But Fantasy isn't just confined to one special section of the bookshop, where the misfits can be safely corralled. It's everywhere. Marie Phillips' The Gods Behaving Badly imagines what might happen if the Greek pantheon found themselves living in retirement in north London - the answer is just about anything, most of it hysterically funny. But it's in the main Fiction section, or at least, I assume it will be, once it's stopped being on the New Fiction £2 Off Signed By the Author excitably stickered section. Margaret Atwood has got to be Literature, and even Archbishops read Philip Pullman.

Fantasy is fundamental to fiction. The two earliest works of extended story in the western world are the Iliad and Odyssey, the War Story (with quite a lot of Love Story in there) and the Fantasy Epic (no dragons, but plenty of other weird beasties). And isn't all fiction fantasy anyway? The definition of fiction is to tell a story that isn't actually true, after all. It's just that some authors wear their dragons on their sleeves, as it were. I'm not sure I've entirely stopped being snobbish about Fantasy. There are still some books filed in that section that I wouldn't touch with a ten foot pole, but I could say that about any section of the bookshop or library. I still feel a little out of place there, don't know quite what I'm looking for, and rely on the recommendations of others, whereas in the main fiction section I feel reasonably confident that I can choose a book for myself without any advice. But I can no longer say that I don't read Fantasy.

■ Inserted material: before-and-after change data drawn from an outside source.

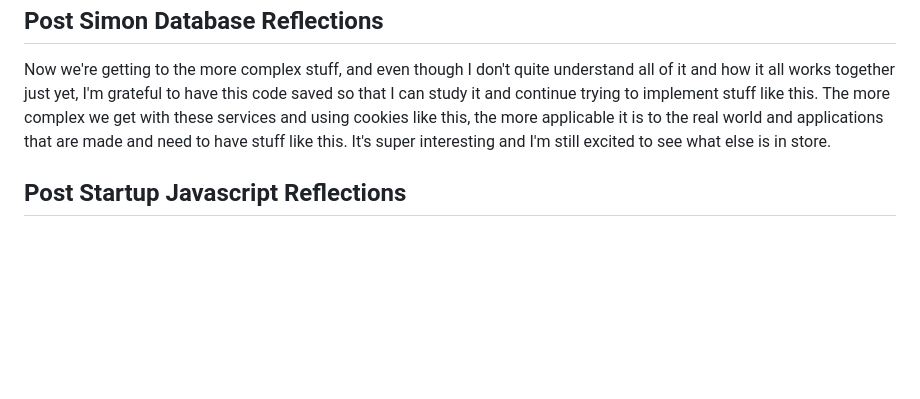
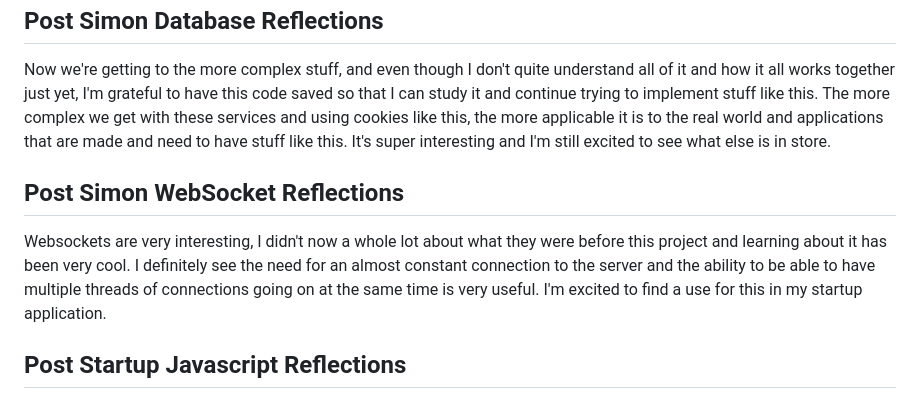
Before and after one commit to theregular/startup, a Markdown page: README.md, the part around the change. Drawn GitHub-style; blank space fills up the shorter version.

```diff
--- a/README.md
+++ b/README.md
@@ -79,5 +79,8 @@ Now we're getting to the good stuff! Adding a database to the program has made i
 ## Post Simon Database Reflections
 Now we're getting to the more complex stuff, and even though I don't quite understand all of it and how it all works together just yet, I'm grateful to have this code saved so that I can study it and continue trying to implement stuff like this. The more complex we get with these services and using cookies like this, the more applicable it is to the real world and applications that are made and need to have stuff like this. It's super interesting and I'm still excited to see what else is in store.
 
+## Post Simon WebSocket Reflections
+Websockets are very interesting, I didn't now a whole lot about what they were before this project and learning about it has been very cool. I definitely see the need for an almost constant connection to the server and the ability to be able to have multiple threads of connections going on at the same time is very useful. I'm excited to find a use for this in my startup application.
+
 ## Post Startup Javascript Reflections
 It's really really cool to see how far the website has come. Now that there has been some Javascript functionality added, the website is much more interactive and user friendly. I feel like Javascript opens up an unlimited number of possibilites of where this could go and other functionality that could be added. I'm loving web dev so far and I'm very excited to keep learning more and keep creating.
```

Biscuits

In other news, for the benefit of members of my family (and any others interested), I have found a replacement for the much-missed lebkuchen chocolate hearts with a jammy bit in the middle.


The above can be found in the Polish section of Tesco, and are gorgeous. If your Tesco doesn't have a Polish section, try moving to a depressed area on the road to nowhere whose economy, such as it is, is based on factory farming and tourism.

3 comments:

Jean from Cornwall said...

I shall look out for those biscuits - Sainsbugs have got their own brand of jammy lebkuchen in, but they have changed the jam -it used to be red, and (I think)plum, but it is now pale and probably apricot, but you wouldn't know due to the lack of flavour.
By the way, could I borrow Gods Behaving Badly, if you have finished it?

Silas said...

You may want that bigger suitcase after all - you'd probably appreciate China Mieville. However, I shall leave that up to you, since it's your arms carrying the books.

Anonymous said...

xvHave I mentioned Jon Courtenay Grimwood yet? You really ought to read the Pashazade series - and if you ever wrk out what's going on in the third one, do let me know.

L

PS I'm now seriously considering taking you to Forbidden Planet (aka geek heaven) on Saturday, just for the fun of it. I think two well-dressed girls in there at once might breach some kind of statute.